6.0 Conclusion As mentioned earlier, people communicate for different purposes and goals in different contexts. The use of listening and speaking skills are very vital, especially when it comes to oral communication. It should be noted here that the process of conveying messages is not a linear process but rather a complex process that many interdependent elements. However, in order for the communication to be effective, there are several guidelines that can be followed especially when it involves the action of speaking. First, we need to make sure that we pay attention to the message delivered in order to understand it better. We must also be precise and clear in delivering the message so that it can be perfectly conveyed. The use of suitable language, gestures, expressions and style of speaking is very important as it will help to sustain audiences attention towards us as the speaker. As we Malaysians are trained and instilled with different beliefs, cultures and customs, we need to make sure that those differences do not hinder us from communicating effectively within different social contexts. That is to say, before conveying a message or starting a conversation, we must equip ourselves with as much information about the audiences and the context in which the communication takes place so that we will not offence the audience or harm them, in any way or another. Choosing the right language and words is very important as it will make sure that the listener will understand the message as well as to avoid argument and miscommunication. This paper, therefore, is very useful as it deals with the issue involves in oral communication as well as provides the guidelines on how to communicate effectively in selected social context.

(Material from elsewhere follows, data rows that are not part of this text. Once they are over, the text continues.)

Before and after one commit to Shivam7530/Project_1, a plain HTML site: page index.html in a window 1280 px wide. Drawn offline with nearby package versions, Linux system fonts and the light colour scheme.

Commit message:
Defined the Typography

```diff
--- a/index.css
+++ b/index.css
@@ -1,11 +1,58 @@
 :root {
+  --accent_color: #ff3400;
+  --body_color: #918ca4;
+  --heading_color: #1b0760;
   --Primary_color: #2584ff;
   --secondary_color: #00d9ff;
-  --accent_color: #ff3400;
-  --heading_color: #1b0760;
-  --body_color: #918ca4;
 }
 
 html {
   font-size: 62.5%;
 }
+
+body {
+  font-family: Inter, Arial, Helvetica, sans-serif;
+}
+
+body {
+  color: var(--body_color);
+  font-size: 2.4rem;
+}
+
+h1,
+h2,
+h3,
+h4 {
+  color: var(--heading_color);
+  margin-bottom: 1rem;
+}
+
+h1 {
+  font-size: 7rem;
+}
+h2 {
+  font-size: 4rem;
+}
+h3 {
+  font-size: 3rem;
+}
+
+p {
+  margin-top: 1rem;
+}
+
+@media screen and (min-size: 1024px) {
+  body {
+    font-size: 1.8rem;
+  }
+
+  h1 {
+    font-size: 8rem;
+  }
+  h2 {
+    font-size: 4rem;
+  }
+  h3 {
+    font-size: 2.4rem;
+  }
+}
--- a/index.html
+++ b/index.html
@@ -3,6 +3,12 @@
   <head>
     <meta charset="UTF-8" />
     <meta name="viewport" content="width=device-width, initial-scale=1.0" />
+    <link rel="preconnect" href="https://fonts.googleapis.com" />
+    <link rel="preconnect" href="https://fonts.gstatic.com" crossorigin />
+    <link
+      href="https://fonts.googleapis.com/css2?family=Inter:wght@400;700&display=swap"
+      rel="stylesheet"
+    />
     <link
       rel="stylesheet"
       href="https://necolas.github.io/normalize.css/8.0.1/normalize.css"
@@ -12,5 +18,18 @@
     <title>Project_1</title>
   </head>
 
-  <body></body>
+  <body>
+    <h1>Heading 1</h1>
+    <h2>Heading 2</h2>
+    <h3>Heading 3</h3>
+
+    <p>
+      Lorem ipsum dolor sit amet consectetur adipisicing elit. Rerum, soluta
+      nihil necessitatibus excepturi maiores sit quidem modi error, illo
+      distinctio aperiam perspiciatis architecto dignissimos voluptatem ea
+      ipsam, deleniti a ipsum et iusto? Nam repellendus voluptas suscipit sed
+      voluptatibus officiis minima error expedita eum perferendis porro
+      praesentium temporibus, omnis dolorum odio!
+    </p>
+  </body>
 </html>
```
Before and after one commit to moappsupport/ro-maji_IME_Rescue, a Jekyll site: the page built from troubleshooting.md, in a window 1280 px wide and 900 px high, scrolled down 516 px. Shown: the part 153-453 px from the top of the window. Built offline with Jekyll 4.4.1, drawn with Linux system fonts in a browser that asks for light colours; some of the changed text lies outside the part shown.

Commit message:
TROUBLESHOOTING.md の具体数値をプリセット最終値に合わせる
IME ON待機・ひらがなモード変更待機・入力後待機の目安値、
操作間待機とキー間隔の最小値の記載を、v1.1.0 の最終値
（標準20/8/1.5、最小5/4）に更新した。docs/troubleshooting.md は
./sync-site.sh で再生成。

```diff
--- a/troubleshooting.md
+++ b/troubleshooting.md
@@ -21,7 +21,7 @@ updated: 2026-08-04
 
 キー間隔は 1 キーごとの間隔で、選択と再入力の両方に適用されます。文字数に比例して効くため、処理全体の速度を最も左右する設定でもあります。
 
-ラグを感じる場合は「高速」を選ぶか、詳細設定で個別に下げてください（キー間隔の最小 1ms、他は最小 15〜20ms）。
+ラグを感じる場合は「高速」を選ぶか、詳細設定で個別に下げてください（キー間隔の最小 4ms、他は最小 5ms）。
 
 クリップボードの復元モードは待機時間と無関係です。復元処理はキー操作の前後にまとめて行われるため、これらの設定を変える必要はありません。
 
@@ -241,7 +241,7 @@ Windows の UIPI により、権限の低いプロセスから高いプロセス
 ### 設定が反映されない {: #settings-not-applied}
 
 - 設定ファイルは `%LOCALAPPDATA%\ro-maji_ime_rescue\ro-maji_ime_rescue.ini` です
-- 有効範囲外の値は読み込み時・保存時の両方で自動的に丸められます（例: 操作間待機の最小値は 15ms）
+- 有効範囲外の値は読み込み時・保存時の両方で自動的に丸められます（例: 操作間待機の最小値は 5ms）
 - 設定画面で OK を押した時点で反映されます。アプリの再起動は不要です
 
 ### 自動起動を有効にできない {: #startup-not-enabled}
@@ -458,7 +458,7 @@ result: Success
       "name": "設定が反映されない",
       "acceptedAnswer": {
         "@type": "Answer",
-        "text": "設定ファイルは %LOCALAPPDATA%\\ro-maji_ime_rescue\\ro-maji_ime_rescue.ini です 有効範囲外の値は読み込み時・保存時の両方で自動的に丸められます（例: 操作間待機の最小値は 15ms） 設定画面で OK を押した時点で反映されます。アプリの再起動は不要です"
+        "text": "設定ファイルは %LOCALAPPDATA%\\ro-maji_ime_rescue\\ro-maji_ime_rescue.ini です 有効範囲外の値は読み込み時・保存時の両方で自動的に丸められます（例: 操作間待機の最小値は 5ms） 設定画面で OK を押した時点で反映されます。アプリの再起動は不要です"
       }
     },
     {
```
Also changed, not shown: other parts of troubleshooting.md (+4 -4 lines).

References: Beebe, J., Steven, A., & John, T. M. (2006). Communicating in Small Groups Principles and Practices (8 ed.). Boston: Pearson Education, Inc. (2000). Effective Public Communication. Retrieved on July 3rd, 2011 from the World Wide Web: Floyd, Kory. (2009). Interpersonal Communication: The Whole Story. New York: McGraw-Hill King, D. (2000). Four Principles of Interpersonal Communication. Retrieved on July 3rd, 2011 from the World Wide Web: Sivagnanachelvi, S., Chong, P. W., Chua, E. K., & Mohamad, N. (2011). OUMH1303: English for Oral Communication (11th ed.). Selangor: OUM. Watzlawick, P., Beavin, J., & Jackson, D. (1997). Pragmatics of Human Communication: A Study of Interactional Patterns, Pathologies, and Paradoxes. New York: Norton. Zakahi, W.(1988). Communication Education. West Virginia:Speech Communication Press.